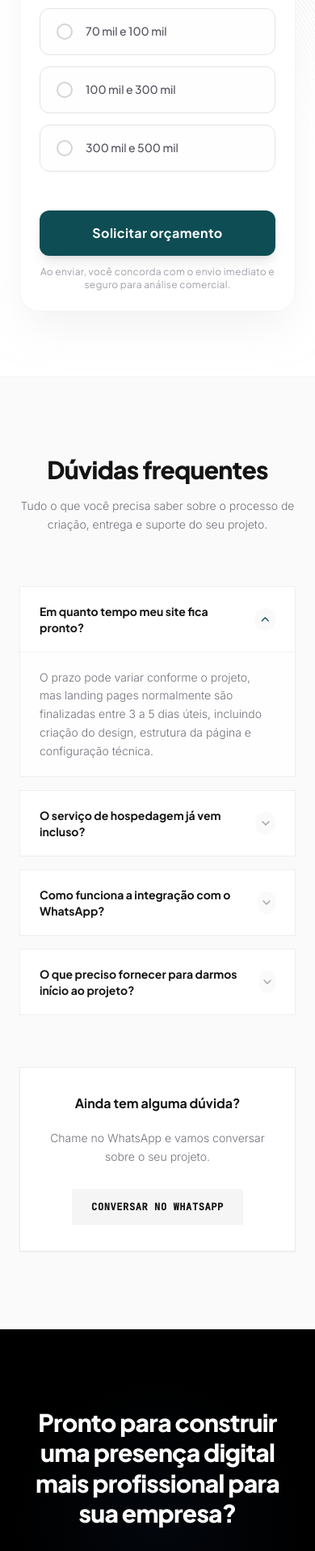
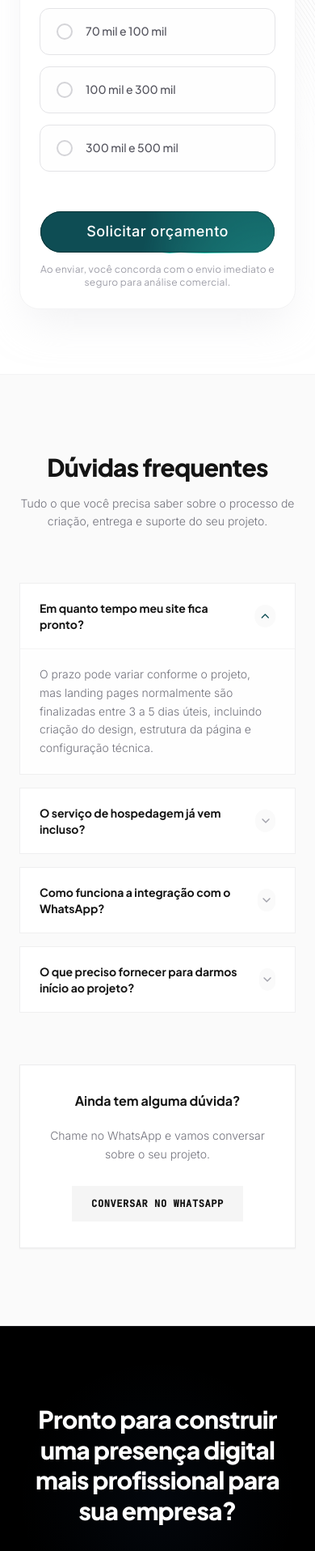
Before and after one commit to gabrielaraujoalves715-create/ghz-studio, a React (Vite) app: page / in a window 390 px wide. Shown: the part 5620-7536 px from the top of the page at 81% size. Built offline with nearby package versions, Linux system fonts and the light colour scheme.

Commit message:
Ajuste dos botoes e responsividade

```diff
--- a/src/components/CTASection.tsx
+++ b/src/components/CTASection.tsx
@@ -25,8 +25,7 @@ export default function CTASection() {
             href={whatsappUrl}
             target="_blank"
             rel="noopener noreferrer"
-            className="w-full max-w-md py-7 font-display font-bold tracking-wide"
-            style={{ padding: "1.8rem 7.75rem" }}
+            className="w-full sm:w-[420px] py-6 md:py-7 px-6 md:px-12 font-display font-bold tracking-wide text-sm md:text-base"
             colors={{
               bg: "#0E4D54",
               bgSubtle: "#093438",
--- a/src/components/ContactForm.tsx
+++ b/src/components/ContactForm.tsx
@@ -2,6 +2,7 @@ import React, { useState } from "react";
 import { Check, Send, AlertCircle, Sparkles, Building2 } from "lucide-react";
 import { getWhatsAppLink } from "../data";
 import { FloatingPaths } from "@/components/ui/background-paths";
+import { ShinyButton } from "@/components/ui/shiny-button";
 
 export default function ContactForm() {
   const [formData, setFormData] = useState({
@@ -293,11 +294,18 @@ export default function ContactForm() {
 
               {/* Submission CTA button */}
               <div className="pt-4">
-                <button
+                <ShinyButton
                   id="btn-submit-lead-form"
                   type="submit"
                   disabled={isSubmitting}
-                  className="w-full relative group overflow-hidden bg-brand-teal hover:bg-brand-teal-dark active:scale-[0.98] text-white font-display font-bold py-4 rounded-xl shadow-lg transition-all duration-200 disabled:opacity-75 flex items-center justify-center gap-3"
+                  className="w-full py-6 md:py-7 px-6 md:px-8 font-display font-bold tracking-wide text-sm md:text-base flex items-center justify-center gap-3"
+                  colors={{
+                    bg: "#0E4D54",
+                    bgSubtle: "#093438",
+                    fg: "#ffffff",
+                    highlight: "#2dd4bf",
+                    highlightSubtle: "#5eead4",
+                  }}
                 >
                   {isSubmitting ? (
                     <>
@@ -305,9 +313,9 @@ export default function ContactForm() {
                       <span>Processando informações...</span>
                     </>
                   ) : (
-                    <span className="font-display font-bold tracking-wide text-base">Solicitar orçamento</span>
+                    <span>Solicitar orçamento</span>
                   )}
-                </button>
+                </ShinyButton>
                 <p className="text-center text-xs text-zinc-400 font-display tracking-wide mt-3">
                   Ao enviar, você concorda com o envio imediato e seguro para análise comercial.
                 </p>
--- a/src/components/Hero.tsx
+++ b/src/components/Hero.tsx
@@ -45,7 +45,7 @@ export default function Hero() {
               )}
               target="_blank"
               rel="noopener noreferrer"
-              className="w-full max-w-xs py-12 font-display font-bold tracking-wide"
+              className="w-full max-w-xs py-6 md:py-7 px-6 md:px-8 font-display font-bold tracking-wide text-sm md:text-base"
 
               colors={{
                 bg: "#0E4D54",
```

- **Problem requirements**: When you repeat the records, reproduce each line exactly and drop the images.

- **Result of the task**:
Before and after one commit to gabrielaraujoalves715-create/ghz-studio, a React (Vite) app: page / in a window 390 px wide. Shown: the part 5620-7536 px from the top of the page at 81% size. Built offline with nearby package versions, Linux system fonts and the light colour scheme.

Commit message:
Ajuste dos botoes e responsividade

```diff
--- a/src/components/CTASection.tsx
+++ b/src/components/CTASection.tsx
@@ -25,8 +25,7 @@ export default function CTASection() {
             href={whatsappUrl}
             target="_blank"
             rel="noopener noreferrer"
-            className="w-full max-w-md py-7 font-display font-bold tracking-wide"
-            style={{ padding: "1.8rem 7.75rem" }}
+            className="w-full sm:w-[420px] py-6 md:py-7 px-6 md:px-12 font-display font-bold tracking-wide text-sm md:text-base"
             colors={{
               bg: "#0E4D54",
               bgSubtle: "#093438",
--- a/src/components/ContactForm.tsx
+++ b/src/components/ContactForm.tsx
@@ -2,6 +2,7 @@ import React, { useState } from "react";
 import { Check, Send, AlertCircle, Sparkles, Building2 } from "lucide-react";
 import { getWhatsAppLink } from "../data";
 import { FloatingPaths } from "@/components/ui/background-paths";
+import { ShinyButton } from "@/components/ui/shiny-button";
 
 export default function ContactForm() {
   const [formData, setFormData] = useState({
@@ -293,11 +294,18 @@ export default function ContactForm() {
 
               {/* Submission CTA button */}
               <div className="pt-4">
-                <button
+                <ShinyButton
                   id="btn-submit-lead-form"
                   type="submit"
                   disabled={isSubmitting}
-                  className="w-full relative group overflow-hidden bg-brand-teal hover:bg-brand-teal-dark active:scale-[0.98] text-white font-display font-bold py-4 rounded-xl shadow-lg transition-all duration-200 disabled:opacity-75 flex items-center justify-center gap-3"
+                  className="w-full py-6 md:py-7 px-6 md:px-8 font-display font-bold tracking-wide text-sm md:text-base flex items-center justify-center gap-3"
+                  colors={{
+                    bg: "#0E4D54",
+                    bgSubtle: "#093438",
+                    fg: "#ffffff",
+                    highlight: "#2dd4bf",
+                    highlightSubtle: "#5eead4",
+                  }}
                 >
                   {isSubmitting ? (
                     <>
@@ -305,9 +313,9 @@ export default function ContactForm() {
                       <span>Processando informações...</span>
                     </>
                   ) : (
-                    <span className="font-display font-bold tracking-wide text-base">Solicitar orçamento</span>
+                    <span>Solicitar orçamento</span>
                   )}
-                </button>
+                </ShinyButton>
                 <p className="text-center text-xs text-zinc-400 font-display tracking-wide mt-3">
                   Ao enviar, você concorda com o envio imediato e seguro para análise comercial.
                 </p>
--- a/src/components/Hero.tsx
+++ b/src/components/Hero.tsx
@@ -45,7 +45,7 @@ export default function Hero() {
               )}
               target="_blank"
               rel="noopener noreferrer"
-              className="w-full max-w-xs py-12 font-display font-bold tracking-wide"
+              className="w-full max-w-xs py-6 md:py-7 px-6 md:px-8 font-display font-bold tracking-wide text-sm md:text-base"
 
               colors={{
                 bg: "#0E4D54",
```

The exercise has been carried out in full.